Firefighters at Sellafield nuclear reprocessing plant in Cumbria struck on Monday.
It is part of a long-running dispute by the GMB union members to force a pay rise from bosses.
Meanwhile, the Unite union suspended a planned walkout by outsourced construction workers at Sellafield in a separate pay dispute.
Bus drivers win licence to fight for more
London bus drivers are celebrating the introduction of the Licence for London, a step towards pay harmonisation across the network.
Currently drivers at different bus companies are paid different rates for doing the same job.
And if drivers take a job at another bus company, they will often start on the lowest rate—even though they may have years of experience.
The new licence promises drivers that they will be able to start at a new company at a pay grade equivalent to their level of service and experience. A London bus driver said, “We’ve lost terms and conditions in the time I’ve been a driver so to gain something is a positive.
“It’s not everything we wanted, but it’s a foundation to build on.
“In the past we’ve been told that separate companies have to negotiate separately with Transport for London, but this shows that can change.”
Strike looms on the DLR
Workers on the Docklands Light Railway in London are preparing to strike over pay.
after a “comprehensive breakdown in industrial relations.”
The RMT union members, who work as cleaners, security and travel safety officers, struck in December and are planning to walk out on Thursday 1 and Friday
They’re also planning a programme of work to rule between 1 and 3 February.
RMT general secretary Mick Cash said management was trying to “impose fundamental changes to working conditions”.
No to a two-tier workforce in Tarmac
Tarmac Building Products in Essex, maker of concrete breeze blocks, is set to be hit by strikes over cuts to pay, and two-tier working.
The company, based in Stanford Le Hope, wants inferior terms and conditions for new starters, creating a two tier workforce.
The Unite union represents 100 percent of the workforce. A ballot returned a huge yes vote and a 24-hour strike is scheduled for Tuesday 30 January.

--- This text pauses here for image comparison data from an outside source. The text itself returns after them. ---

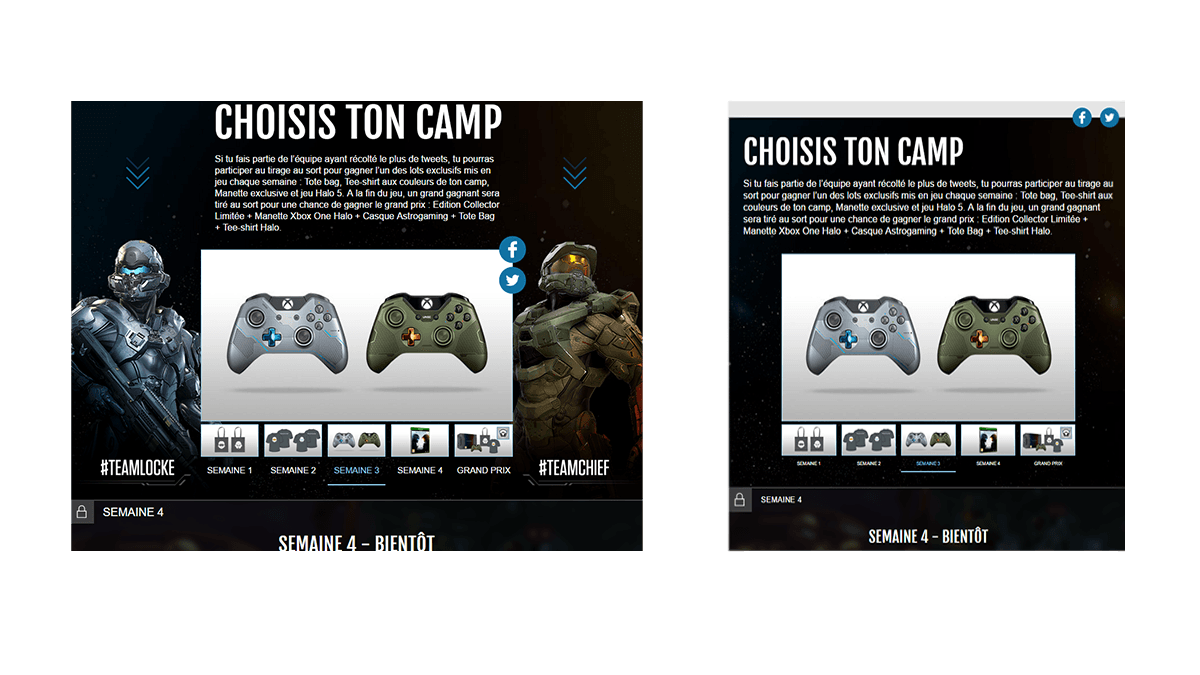
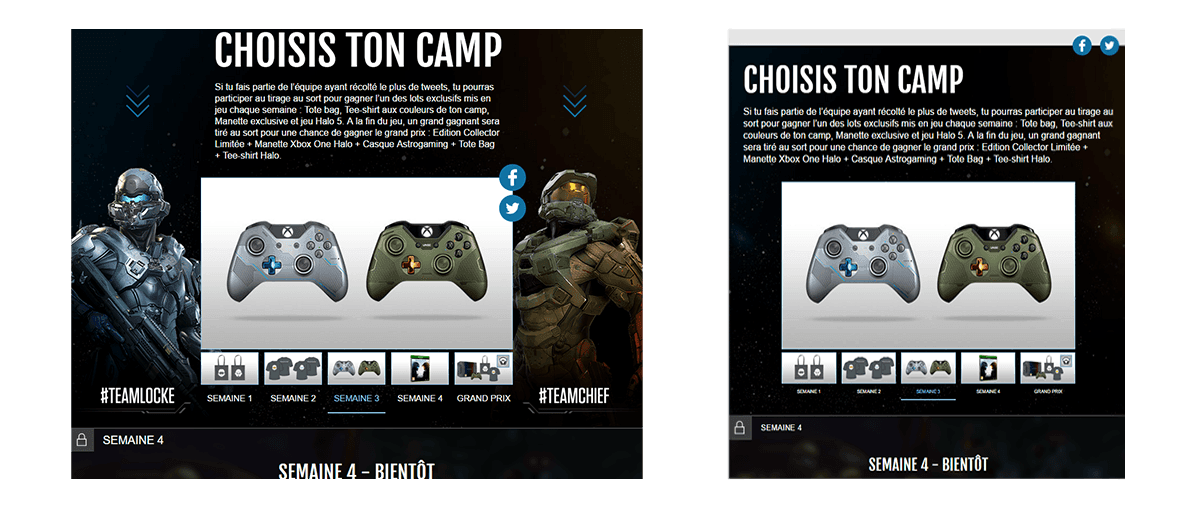
Moved slider to top. Added mobile img. Updated slider logic display

diff --git a/css/main.css b/css/main.css
@@ -745,25 +745,29 @@ input.cta p {
 }
 @media screen and (min-width: 1000px) {
   /* line 22, ../sass/Layout/_project_single.scss */
+  .singleProject-wrapper .mobile-hero {
+    display: none;
+  }
+  /* line 25, ../sass/Layout/_project_single.scss */
   .singleProject-wrapper .summary {
     width: 75%;
     margin-bottom: 0;
   }
-  /* line 26, ../sass/Layout/_project_single.scss */
+  /* line 29, ../sass/Layout/_project_single.scss */
   .singleProject-wrapper .languages_ul {
     width: 20%;
     border-top: none;
     border-left: 1px solid #58a4b0;
     padding: 0 0 0 40px;
   }
-  /* line 31, ../sass/Layout/_project_single.scss */
+  /* line 34, ../sass/Layout/_project_single.scss */
   .singleProject-wrapper .languages_ul li {
     padding: 0;
   }
 }
 
 /* Navigation wrapper */
-/* line 40, ../sass/Layout/_project_single.scss */
+/* line 43, ../sass/Layout/_project_single.scss */
 .projectNavigation-wrapper {
   display: -webkit-flex;
   display: -ms-flexbox;
@@ -777,14 +781,14 @@ input.cta p {
   margin-right: 12px;
 }
 @media only screen and (max-width: 499px) {
-  /* line 40, ../sass/Layout/_project_single.scss */
+  /* line 43, ../sass/Layout/_project_single.scss */
   .projectNavigation-wrapper {
     display: none;
   }
 }
 
 /* Slider Styling */
-/* line 55, ../sass/Layout/_project_single.scss */
+/* line 58, ../sass/Layout/_project_single.scss */
 .projectImage-wrapper {
   width: 100%;
   overflow: hidden;
@@ -792,12 +796,12 @@ input.cta p {
   position: relative;
 }
 @media only screen and (max-width: 599px) {
-  /* line 55, ../sass/Layout/_project_single.scss */
+  /* line 58, ../sass/Layout/_project_single.scss */
   .projectImage-wrapper {
     display: none;
   }
 }
-/* line 63, ../sass/Layout/_project_single.scss */
+/* line 66, ../sass/Layout/_project_single.scss */
 .projectImage-wrapper figure {
   position: relative;
   margin: 0;
@@ -806,12 +810,12 @@ input.cta p {
   overflow: hidden;
   transition: all ease-in-out 0.5s;
 }
-/* line 70, ../sass/Layout/_project_single.scss */
+/* line 73, ../sass/Layout/_project_single.scss */
 .projectImage-wrapper figure img {
   height: auto;
   float: left;
 }
-/* line 75, ../sass/Layout/_project_single.scss */
+/* line 78, ../sass/Layout/_project_single.scss */
 .projectImage-wrapper .slider-arrows {
   display: -webkit-flex;
   display: -ms-flexbox;
@@ -828,16 +832,16 @@ input.cta p {
           transform: translateY(-50%);
   z-index: 20;
 }
-/* line 82, ../sass/Layout/_project_single.scss */
+/* line 85, ../sass/Layout/_project_single.scss */
 .projectImage-wrapper .slider-arrows .next-wrapper {
   margin-left: auto;
 }
-/* line 87, ../sass/Layout/_project_single.scss */
+/* line 90, ../sass/Layout/_project_single.scss */
 .projectImage-wrapper .slider-pagination {
   margin: 20px auto;
   text-align: center;
 }
-/* line 90, ../sass/Layout/_project_single.scss */
+/* line 93, ../sass/Layout/_project_single.scss */
 .projectImage-wrapper .slider-pagination span {
   cursor: pointer;
   padding: 8px;
@@ -849,7 +853,7 @@ input.cta p {
   font-size: 0;
   border-radius: 100%;
 }
-/* line 100, ../sass/Layout/_project_single.scss */
+/* line 103, ../sass/Layout/_project_single.scss */
 .projectImage-wrapper .slider-pagination span.active, .projectImage-wrapper .slider-pagination span:hover {
   background-color: #58a4b0;
 }

diff --git a/app/templates/project_single.html b/app/templates/project_single.html
@@ -17,20 +17,11 @@
 		</div>
 	</nav>
 
-	<img ng-src="{{ project.heroImg }}" alt="{{ project.heroAlt }}">
-
-	<div class="summary">
-		<p ng-repeat="details in project.projectDetails">{{ details }}</p>
-	</div>
-
-	<ul class="languages_ul">
-		<li ng-repeat="language in project.languages">{{ language }}</li>
-	</ul>
-
+	<img class="mobile-hero" ng-src="{{ project.projectImages[0] }}" alt="Project Screenshot">
 
 	<div class="projectImage-wrapper" ng-if="project.projectImages">
 		<!-- Slider Nav -->
-		<div class="slider-arrows">
+		<div class="slider-arrows" ng-if="project.projectImages.length > 1">
 			<div class="prev-wrapper" ng-click="prevSlide()">
 				<button class="prevButton arrow">
 					<i></i><i></i>
@@ -56,12 +47,21 @@
 		</figure>
 
 		<!-- Pagination -->
-		<div class="slider-pagination">
+		<div class="slider-pagination" ng-if="project.projectImages.length > 1">
 			<span ng-class="{active: $index === currentSlide() }" 
 				ng-repeat="item in project.projectImages"
 				ng-click="goToSlide( $index )">{{ $index + 1 }}</span>
 		</div>
 	</div>
+
+	<div class="summary">
+		<p ng-repeat="details in project.projectDetails">{{ details }}</p>
+	</div>
+
+	<ul class="languages_ul">
+		<li ng-repeat="language in project.languages">{{ language }}</li>
+	</ul>
+
 
 	<a class="cta" ng-href="{{ project.websiteUrl }}" ng-if="project.websiteUrl" target="_blank">
 		<p>Visit the live site.</p>

diff --git a/sass/Layout/_project_single.scss b/sass/Layout/_project_single.scss
@@ -19,6 +19,9 @@
 		}
 	}
 	@include mq(medium) {
+		.mobile-hero {
+			display: none;
+		}
 		.summary {
 			width: 75%;
 			margin-bottom: 0;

Further strikes are planned for 6, 8, 20, 22 February and then on 20 and 22 March.
Unite regional officer Guy Langston said, “Unite’s members have made it totally clear they will simply not accept their terms and conditions being eroded.Tarmac’s plan to cut pay for new starters is the thin edge of the wedge.
“Our members believe that if this is unchallenged it will lead to further attacks on terms and conditions.”
Housing workers strike in Merseyside
Housing maintenance workers in Merseyside are carrying on strikes against the “pig headed” management.
They have overwhelmingly rejected the bosses’ offer of a 2 percent pay “rise”.
The 120 workers are employed by Vivark and Knowsley Housing Trust. They have walked out every Monday and Friday since 1 December last year and have resolved to continue action until 22 February as well as an overtime ban.
The Unite union members do repairs and maintenance work on the Trust’s social housing properties.
Unite regional officer John Sheppard said, “Vivark’s pig headed attitude to negotiations in preventing this dispute being resolved is creating misery for tenants.”
Unison black workers call for union to stand up against Home Office
The Unison union black workers’ conference, held in Liverpool, could have been a head-nodding exercise.
However delegates discussed direct action in response to the Tories’ hostile environment to migrants.
Many members talked about refusing to be agents for the Home Office and said the union should defend service users.
They added the union should develop a united approach to this.
Members also talked about the rise in racism and how the Grenfell Tower fire and austerity disproportionately affect black people.
One member said—to rapturous applause—that if protest got Robert Mugabe out in Zimbabwe then we can take on this Tory government.
People also discussed the Stand Up To Racism (SUTR) demonstrations on 17 March and building the SUTR trade union conference.
There was a successful SUTR fringe meeting.